But that doesn’t make it any less a requirement for us as human beings to love one another. God’s two great commandments include loving God with all we are, and loving our neighbor as our self. Loving our neighbor and loving God, Jesus said, is the fulfillment of the law.
So why would God ask us to do something we cannot of ourselves do? Could it be that God never meant for us to try? For in the scriptures we see that God, from before time, always meant to send his Son, to stand in for us, to take our place. God always meant for us to love him and love others, within the context of a relationship—the eternal relationship he had and has even now with his Son.
Here at Christmastime, we celebrate the coming of the Word of God into human flesh—the Father’s Son given as a gift for all humanity. This gift is so precious, because in Jesus, God gives himself. God gives us his love—through a Son who lived died and rose again—and through the Spirit Jesus sent from the Father to transform human hearts by faith.

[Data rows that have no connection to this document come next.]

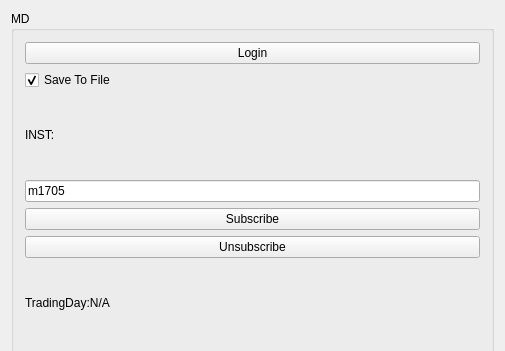
Qt form qtTellerMachine/qttellermachine.ui (ZheyuanXie/qtTellerMachine) before a commit; both pictures show x 0 to 505 and y 0 to 351 of the 505 by 1069 pixel window.
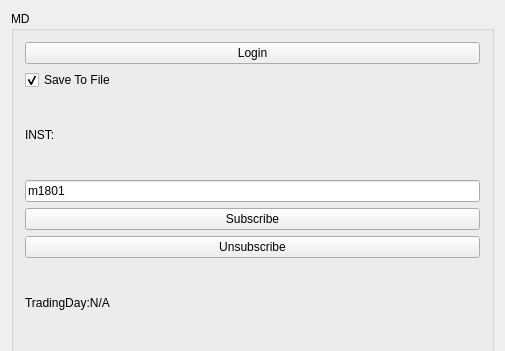
The same form after that commit.

Patch:
```diff
--- a/qtTellerMachine/qttellermachine.ui
+++ b/qtTellerMachine/qttellermachine.ui
@@ -66,7 +66,7 @@
        <item>
         <widget class="QLineEdit" name="le_ins">
          <property name="text">
-          <string>m1705</string>
+          <string>m1801</string>
          </property>
         </widget>
        </item>
```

It is by the love of God within through Jesus and in the Holy Spirit that we are able to love God and love one another the way we ought to. It is as we live in loving relationship with God and each other that we are able to be the people God asks us to be. It is not something we have to try and figure and work out on our own by following a lot of lists of do’s and don’t’s. They come in handy as guideposts, but they do not transform human hearts. Only the Holy Spirit does that. He is the love of God shed abroad in our hearts.
Finding the will and power to love the unlovely comes only from God. It is God’s gift to be able to love both with grace and with truth. There are times love has to be tough and times when it needs to be gentle. It is the Holy Spirit who guides us in discerning what is needed and empowers us to do it in a timely way. And it is God through Christ and in the Spirit who gives us grace when we fail to love as we ought to love—something that will happen, since we are still very human and very faulty.
We need to see our loving of God and of others as a participation in Christ’s loving his Father and loving of others in the Spirit. It’s not something we do on our own. We were never meant to.
So this Christmas season, as we find ourselves in situations in which we are with people who are difficult to be with, or around people who are very unpleasant to be around, let’s remember that we are called to love the unlovely in the midst of a relationship with God who through Jesus and in the Spirit loves the unlovely in our place. We just get to join in with what he’s already doing. We can be alert to the possibilities of doing the impossible, because we are in Christ and he is in us through the Spirit.
Dear God, thank you for never asking us to do anything you are not already doing yourself, and for never asking us to do it on our own. Thank you for the most precious gift you have ever given—the gift of yourself—in your Son Jesus, and in the gift you sent through him, the Holy Spirit. Thank you for not only giving us forgiveness, but for giving us all new life and the ability, through Jesus and in the Spirit, to love the unlovely people you place in our lives. Amen.
“For God so loved the world, that He gave His only begotten Son, that whoever believes in Him shall not perish, but have eternal life.” John 3:16
“…the love of God has been poured out within our hearts through the Holy Spirit who was given to us.” Romans 5:5